  • Yoga
  • Capoeira
  • Dance
  • Music with Brooklyn Conservatory of Music
  • Tumbling with LAVA acrobatic troupe
  • Chick-hatching with Quiver Farms

Field Trips

Our students go on monthly field trips to explore our neighborhood and cultural institutions in our city.  Examples of recent field trips are:

  • Visiting our neighborhood fire station
  • Seeing how bagels are made at La Bagel Delight
  • Exploring the new Discovery Garden at Brooklyn Botanic Garden
  • Enjoying a puppet show at Puppetworks
  • Learning about tidal ecosystems at Brooklyn Bridge Park

Family Shares

"Family Shares" provide an opportunity for parents or grandparents to come into the classroom and share a story or lesson with the children. The teachers are enthusiastic about helping families to implement their ideas. Recent family shares have included:

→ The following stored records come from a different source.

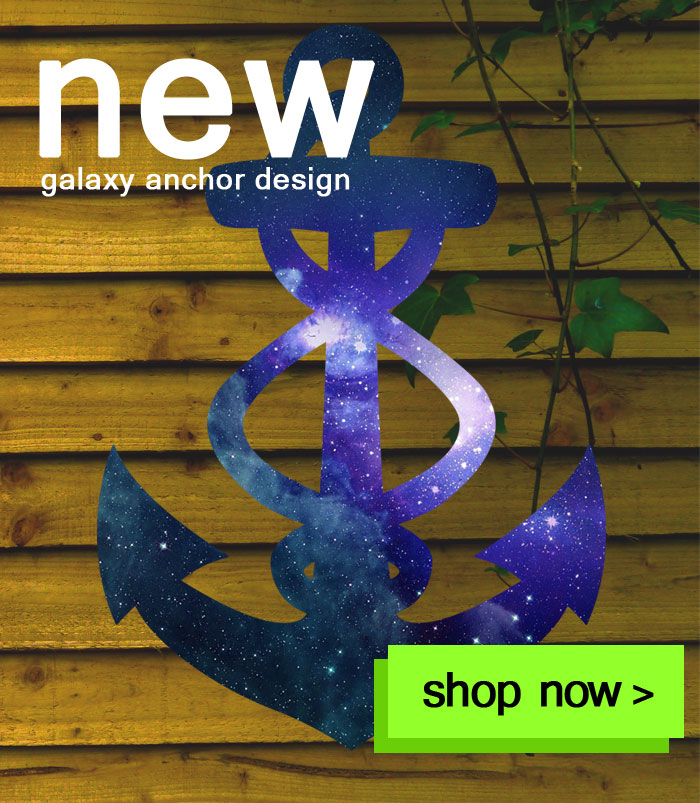
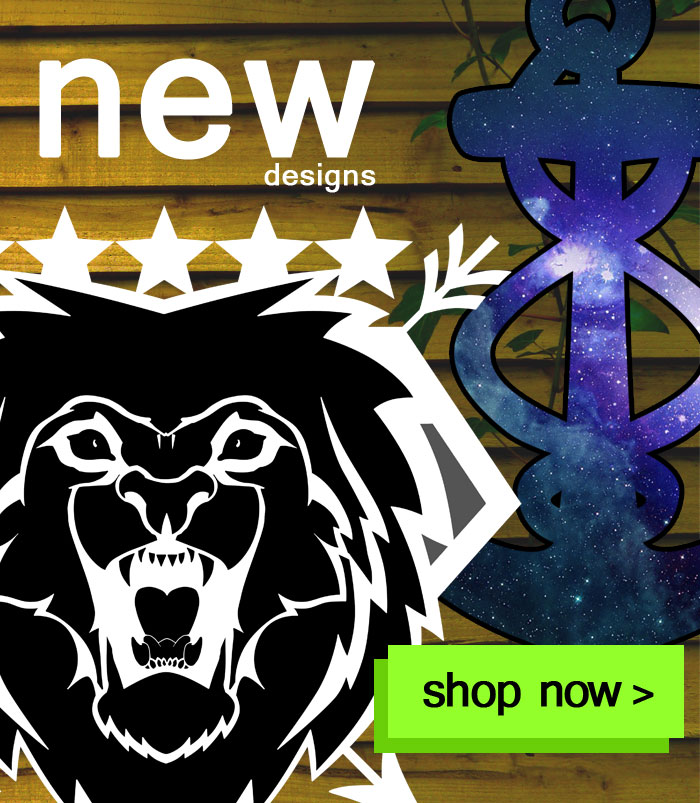
Update box2.jpg and changed link

diff --git a/index.html b/index.html
@@ -178,7 +178,7 @@
               </a>
             </div>
             <div class="span4">
-              <a href="http://inktees.spreadshirt.co.uk/anchortestblue-png-I113659520" class="promobox">
+              <a href="http://inktees.spreadshirt.co.uk/new-C329165" class="promobox">
                 <img class="img responsive" src="img/box2.jpg" alt="img/box2" width="310" height="1000">
             </a>
             </div>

  • Creating self-portraits with a parent who is a professional artist
  • Reading stories
  • Sharing family photos and discussing what the children like to do with their families
  • Presenting a Mardi Gras party
  • Craft projects
  • Cooking vegetable soup
  • Playing guitar
  • Filming interviews of the each child answering questions about their ideas.
  • Gardening projects with grandparents